(a) * * * (1) * * *
|Commodity||Parts per million|
|Apple, dry pomace||3.0|
|Apple, wet pomace||3.0|
|Bushberrry subgroup 13-07B||3.0|
|Brassica, head and stem, subgroup 5A||5.0|
|Brassica, leafy greens, subgroup 5B||10.0|
|Canola, refined oil||4.0|
|Caneberry subgroup 13-07A||3.0|
|Cotton, gin byproducts||30|
|Fruit, citrus, group 10-10||2.0|
|Fruit, pome 1||1.5|
|Fruit, pome, group 11-10||1.0|
|Leaf petioles subgroup 4B||2.0|
|Leafy greens subgroup 4A||10.0|
|Nut, tree, group 14-12||0.1|
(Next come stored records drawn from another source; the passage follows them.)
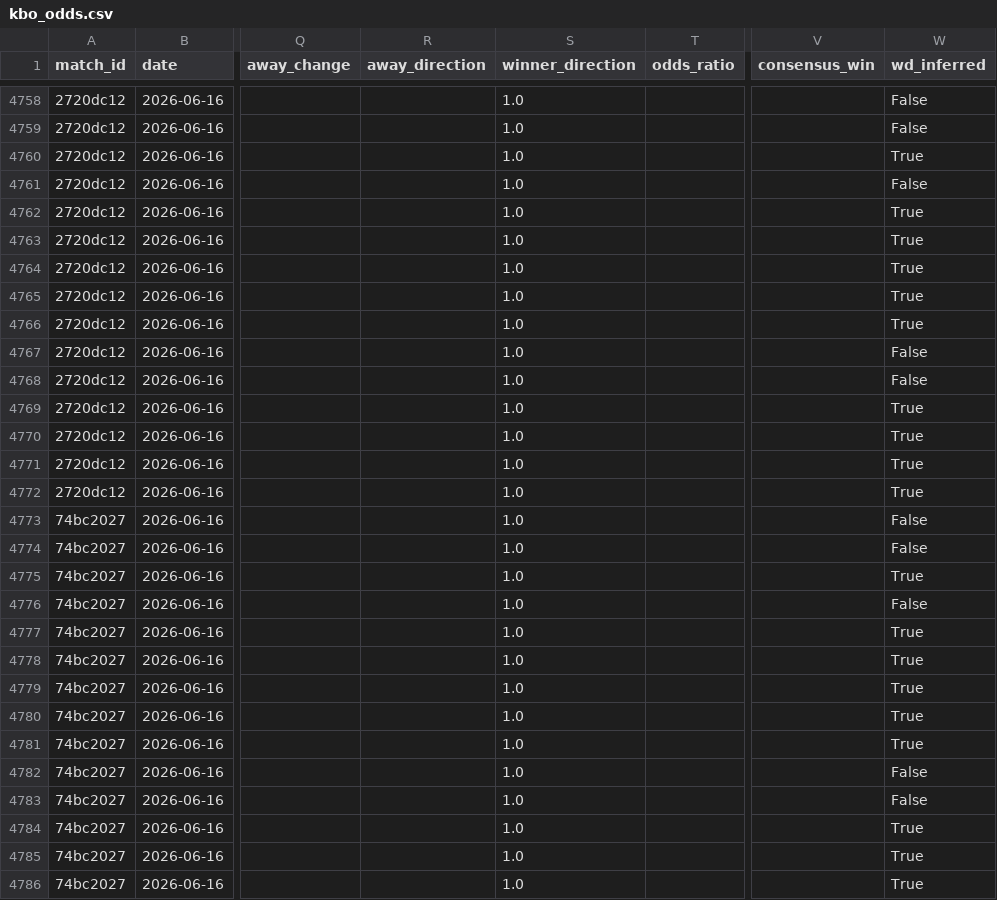
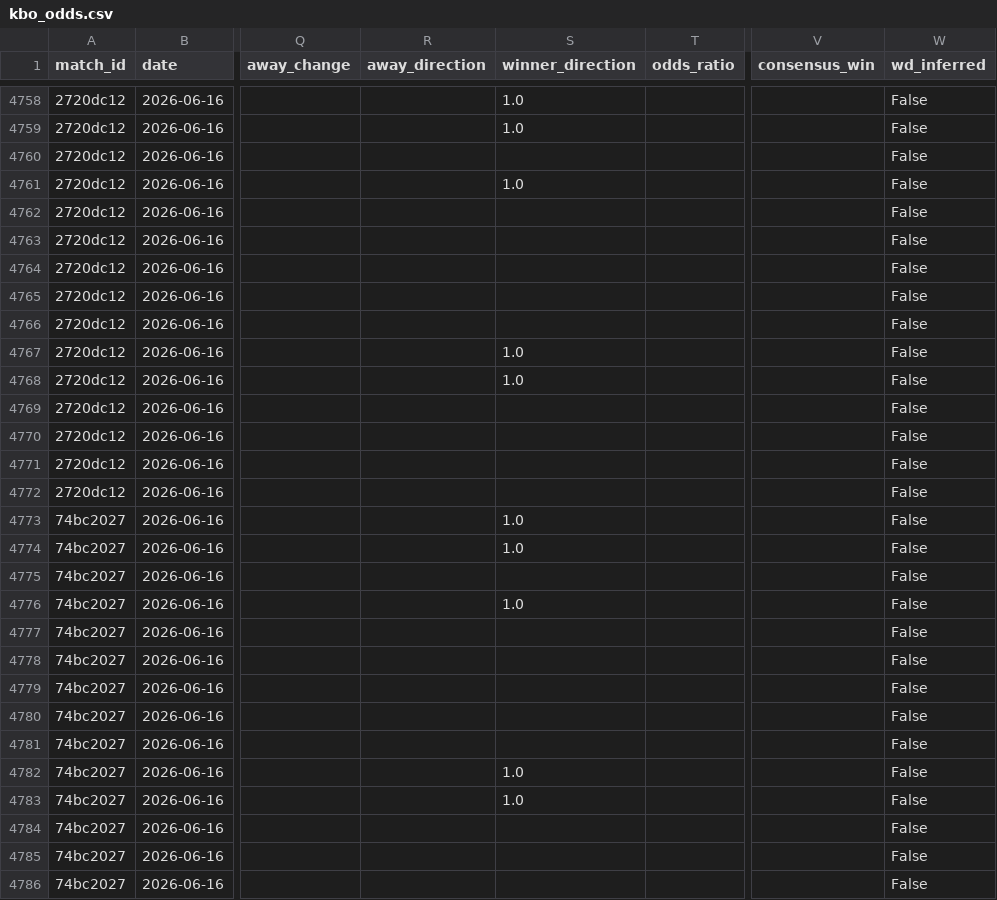
Before and after one commit to seung-min-lee/seung-min-lee-kbo-predictor, a CSV file: kbo_odds.csv, drawn as a sheet; only a part is shown, gaps mark what is left out; the diff covers the shown part only; the diff names each change by its address in the sheet, - before the commit and + after, or states it on an @@ line.

```diff
--- a/kbo_odds.csv
+++ b/kbo_odds.csv
-S4760 (winner_direction): 1.0
+S4760 (winner_direction): (empty)
-W4760 (wd_inferred): True
+W4760 (wd_inferred): False
-S4762:S4766 (winner_direction): 1.0
+S4762:S4766 (winner_direction): (empty)
-W4762:W4766 (wd_inferred): True
+W4762:W4766 (wd_inferred): False
-S4769:S4772 (winner_direction): 1.0
+S4769:S4772 (winner_direction): (empty)
-W4769:W4772 (wd_inferred): True
+W4769:W4772 (wd_inferred): False
-S4775 (winner_direction): 1.0
+S4775 (winner_direction): (empty)
-W4775 (wd_inferred): True
+W4775 (wd_inferred): False
-S4777:S4781 (winner_direction): 1.0
+S4777:S4781 (winner_direction): (empty)
-W4777:W4781 (wd_inferred): True
+W4777:W4781 (wd_inferred): False
-S4784:S4786 (winner_direction): 1.0
+S4784:S4786 (winner_direction): (empty)
-W4784:W4786 (wd_inferred): True
+W4784:W4786 (wd_inferred): False
```
Also changed, not shown: 50 edited cells elsewhere in this file, kbo_games.csv, 3 other files.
|Vegetable, fruiting, group 8-10||1.0|
|Vegetable, tuberous and corm, except potato, subgroup 1D||0.015|
|1 This tolerance expires on May 16, 2018.|
|2 There are no U.S. registrations on kiwifruit.|
* * * * *
[FR Doc. 2017-24881 Filed 11-15-17; 8:45 am]
BILLING CODE 6560-50-P